I plant my garden in mid-Spring, usually right around Mother’s Day. For the next few weeks I weed and check on my young plants and seeds, thinning as needed and setting out tomato cages. When school meetings end in early June, I take a deep breathe and then weed the garden one last time and then I choose a day to devote myself to mulching the garden. First I lay down a heavy layer of newspaper and then I spread mulch over the newspapers. I’ve been mulching my garden this way for nearly 20 years and the method is foolproof. Weeds are stifled, the garden is drought resistant, and everything looks lovely and organized.
This year we left town two days after school meetings ended.
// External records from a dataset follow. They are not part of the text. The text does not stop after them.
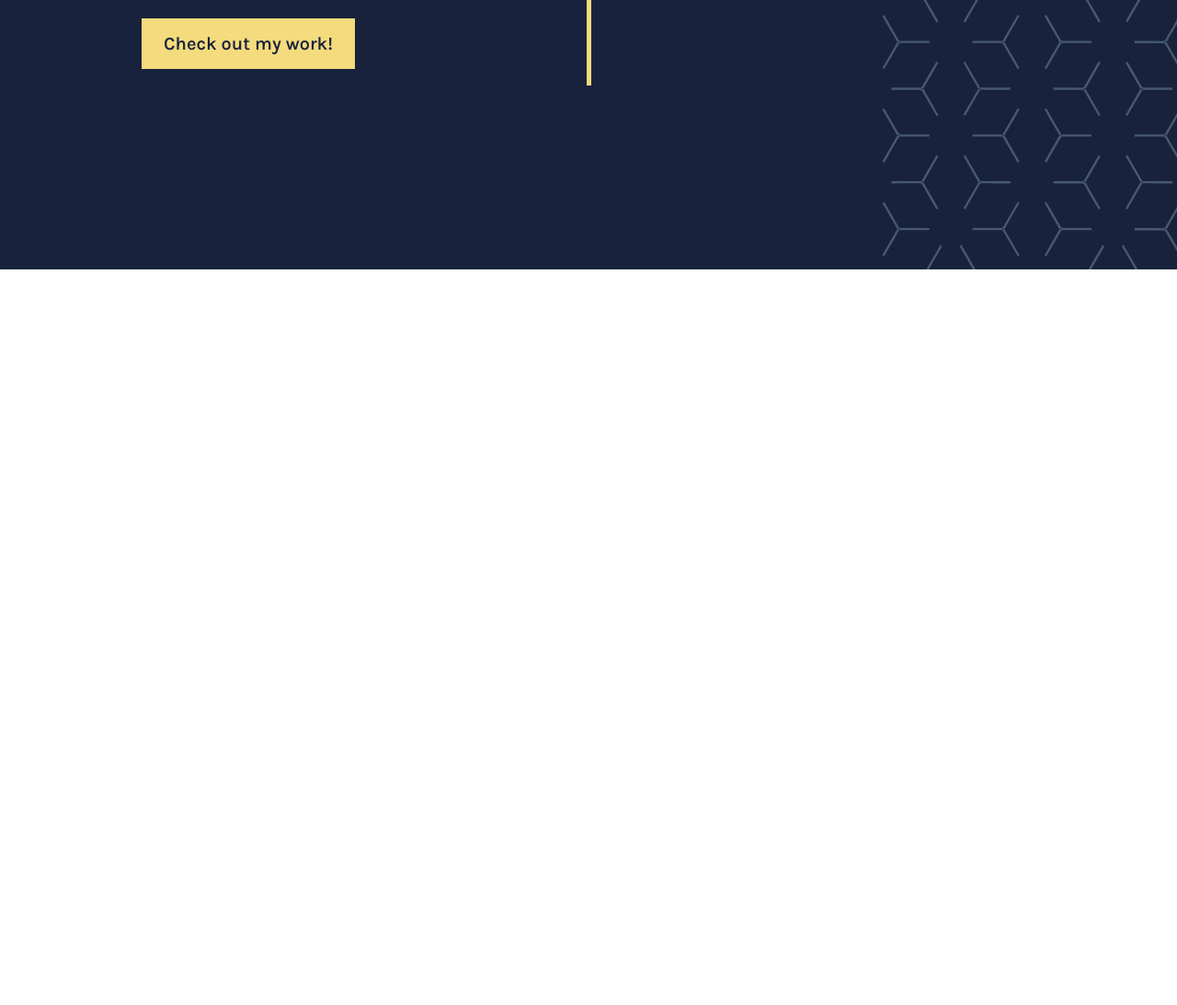
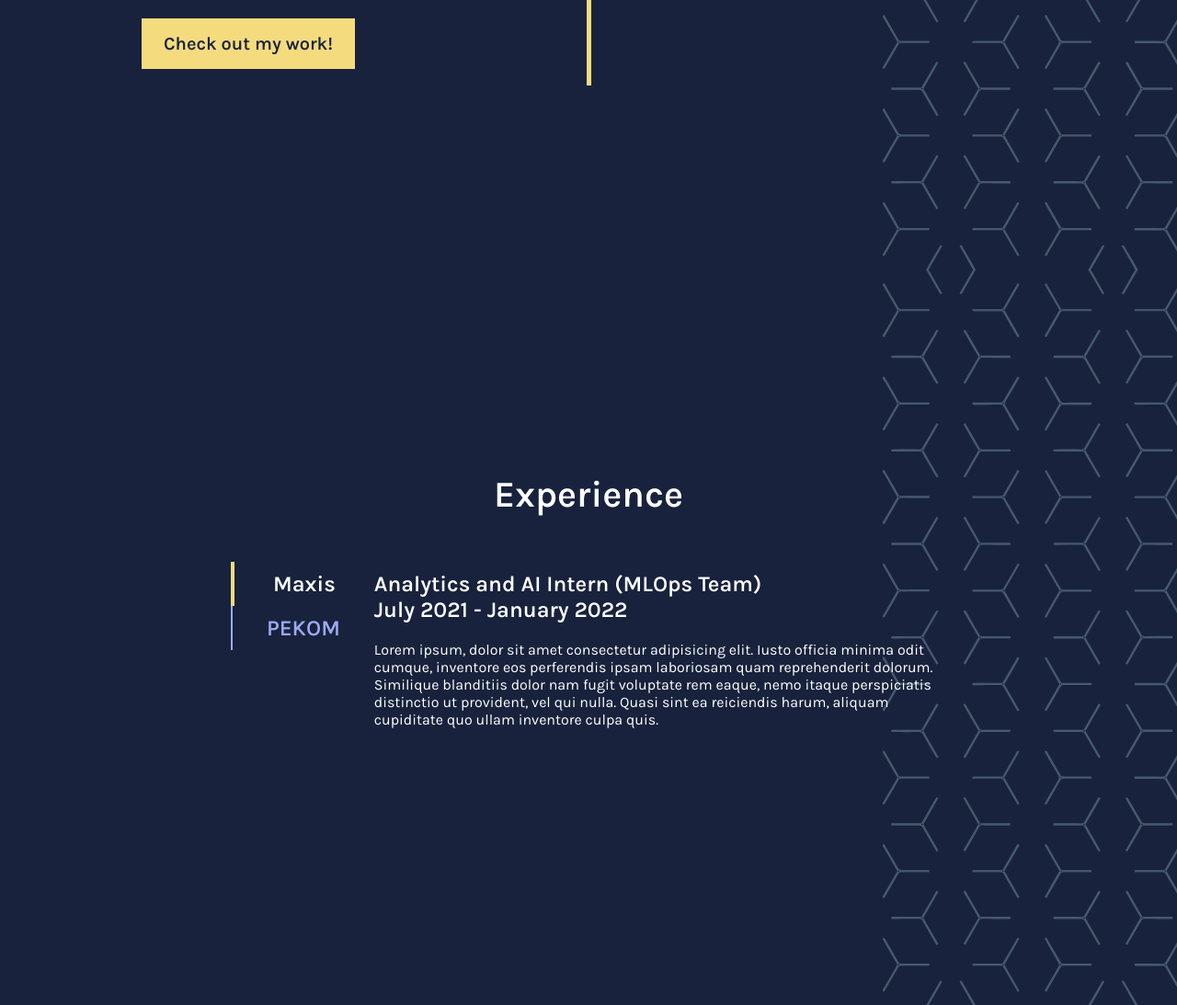
Before and after one commit to tengznaim/portfolio-website-v2, a Gatsby site: page / in a window 1280 px wide. Shown: the part 507-1600 px from the top of the page at 92% size. Before the commit the page ends 800 px from the top, so only its background shows below. Built offline with nearby package versions, Linux system fonts and the light colour scheme; Gatsby itself is replaced by a stand-in of ours.

Commit message:
registered markdown plugins, added content and queries in experience component

```diff
--- /dev/null
+++ b/content/experience/maxis.md
@@ -0,0 +1,8 @@
+---
+company: Maxis
+title: Analytics and AI Intern (MLOps Team)
+duration: July 2021 - January 2022
+---
+
+- Responsibility 1
+- Responsbility 2
--- /dev/null
+++ b/content/experience/pekom.md
@@ -0,0 +1,8 @@
+---
+company: PEKOM
+title: Multimedia and Publicity EXCO Lead
+duration: February 2021 - Present
+---
+
+- Responsibility 1
+- Responsbility 2
--- a/gatsby-config.js
+++ b/gatsby-config.js
@@ -20,5 +20,13 @@ module.exports = {
         },
       },
     },
+    {
+      resolve: `gatsby-source-filesystem`,
+      options: {
+        name: `content`,
+        path: `${__dirname}/content/`,
+      },
+    },
+    "gatsby-transformer-remark",
   ],
 }
--- a/package.json
+++ b/package.json
@@ -17,6 +17,8 @@
     "@react-icons/all-files": "^4.1.0",
     "gatsby": "^4.6.0",
     "gatsby-plugin-react-svg": "^3.1.0",
+    "gatsby-source-filesystem": "^4.6.0",
+    "gatsby-transformer-remark": "^5.6.0",
     "react": "^17.0.1",
     "react-dom": "^17.0.1"
   },
--- a/src/components/sections/Experience.js
+++ b/src/components/sections/Experience.js
@@ -1,34 +1,65 @@
-import React from "react"
+import React, { useState } from "react"
+import { graphql, useStaticQuery } from "gatsby"
 import * as styles from "../../styles/experience.module.css"
 
 export default function Experience() {
+  const data = useStaticQuery(graphql`
+    query experienceQuery {
+      allMarkdownRemark(
+        filter: { fileAbsolutePath: { regex: "/experience/" } }
+      ) {
+        nodes {
+          id
+          frontmatter {
+            company
+            duration
+            title
+          }
+          html
+          rawMarkdownBody
+        }
+      }
+    }
+  `)
+  const nodes = data.allMarkdownRemark.nodes
+  const [activeExperience, setActiveExperience] = useState(0)
+
   return (
     <section className={styles.experienceContainer} id="experience">
       <h1 className={styles.header}>Experience</h1>
       <div className={styles.content}>
         <div className={styles.selectorList}>
-          <button
-            className={`${styles.selectorButtons} ${styles.activeButton}`}
-            value="Maxis"
-          >
-            Maxis
-          </button>
-          <button className={styles.selectorButtons} value="PEKOM">
-            PEKOM
-          </button>
+          {nodes.map((node, index) => (
+            <button
+              className={
+                index === activeExperience
+                  ? `${styles.selectorButtons} ${styles.activeButton}`
+                  : styles.selectorButtons
+              }
+              key={node.id}
+              value={node.frontmatter.company}
+              onClick={() => {
+                setActiveExperience(index)
+              }}
+            >
+              {node.frontmatter.company}
+            </button>
+          ))}
         </div>
         <div className={styles.experienceInfo}>
           <h1 className={styles.infoHeader}>
-            Analytics and AI Intern (MLOps Team)
+            {nodes[activeExperience].frontmatter.title}
           </h1>
-          <h1 className={styles.infoHeader}>July 2021 - January 2022</h1>
+          <h1 className={styles.infoHeader}>
+            {nodes[activeExperience].frontmatter.duration}
+          </h1>
           <p className={styles.infoParagraph}>
-            Lorem ipsum dolor sit amet consectetur adipisicing elit. Saepe fugit
-            totam voluptates voluptate neque! Maxime voluptatem dolorum animi at
-            neque cupiditate deleniti obcaecati eligendi necessitatibus adipisci
-            ea facilis nesciunt consectetur libero illo, mollitia veniam
-            deserunt minima facere consequatur maiores, eveniet tenetur harum
-            perspiciatis. Sint cum voluptatibus asperiores ex, quisquam commodi?
+            Lorem ipsum, dolor sit amet consectetur adipisicing elit. Iusto
+            officia minima odit cumque, inventore eos perferendis ipsam
+            laboriosam quam reprehenderit dolorum. Similique blanditiis dolor
+            nam fugit voluptate rem eaque, nemo itaque perspiciatis distinctio
+            ut provident, vel qui nulla. Quasi sint ea reiciendis harum, aliquam
+            cupiditate quo ullam inventore culpa quis.
           </p>
         </div>
       </div>
--- a/src/pages/index.js
+++ b/src/pages/index.js
@@ -1,11 +1,13 @@
 import React from "react"
 import Layout from "../components/Layout"
 import Hero from "../components/sections/Hero"
+import Experience from "../components/sections/Experience"
 
 export default function Home() {
   return (
     <Layout>
       <Hero></Hero>
+      <Experience></Experience>
     </Layout>
   )
 }
--- a/src/styles/experience.module.css
+++ b/src/styles/experience.module.css
@@ -62,7 +62,7 @@
 }
 
 .infoParagraph {
-  font-size: 1rem;
+  font-size: 1 rem;
   color: var(--white);
   font-family: "Karla";
   font-weight: 400;
```
Also changed, not shown: 1 other file.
Because we would be away for two weeks, mulching needed to happen before we left, lest the garden be overgrown with weeds. Laying down mulch is an enjoyable chore but is a bit tiring, especially in the whirlwind that is the end of the school year. But the idea of leaving the garden to suffer through June without its customary safety net was unthinkable so JT loaded in the mulch bags and I did the work in a piecemeal fashion.
The first go round protected the squash, cucumbers, cantaloupe and the zinnia seeds.
Round two took care of the tomatoes, peppers, dahlias, and herbs.
Round three was completed on the morning before we left for Copenhagen and was really just spreading out the last bag of mulch and then mowing the backyard.
By design, the edges of the garden remain a bit messy. When I return from the big trip, I will swing by my favorite garden shops and buy some of the rose and hydrangea bushes that are on the clearance rack. I’ll have to wait a year to see them in their full glory but gardening is always a lesson in patience for me, so that’s okay. Soon enough I’ll have fresh dahlia and zinnia bouquets to brighten my days.
I love the way the garden looks when the mulch has been freshly laid down. These pictures will remind me of the garden happiness that awaits when I return from my adventure. That’s happy!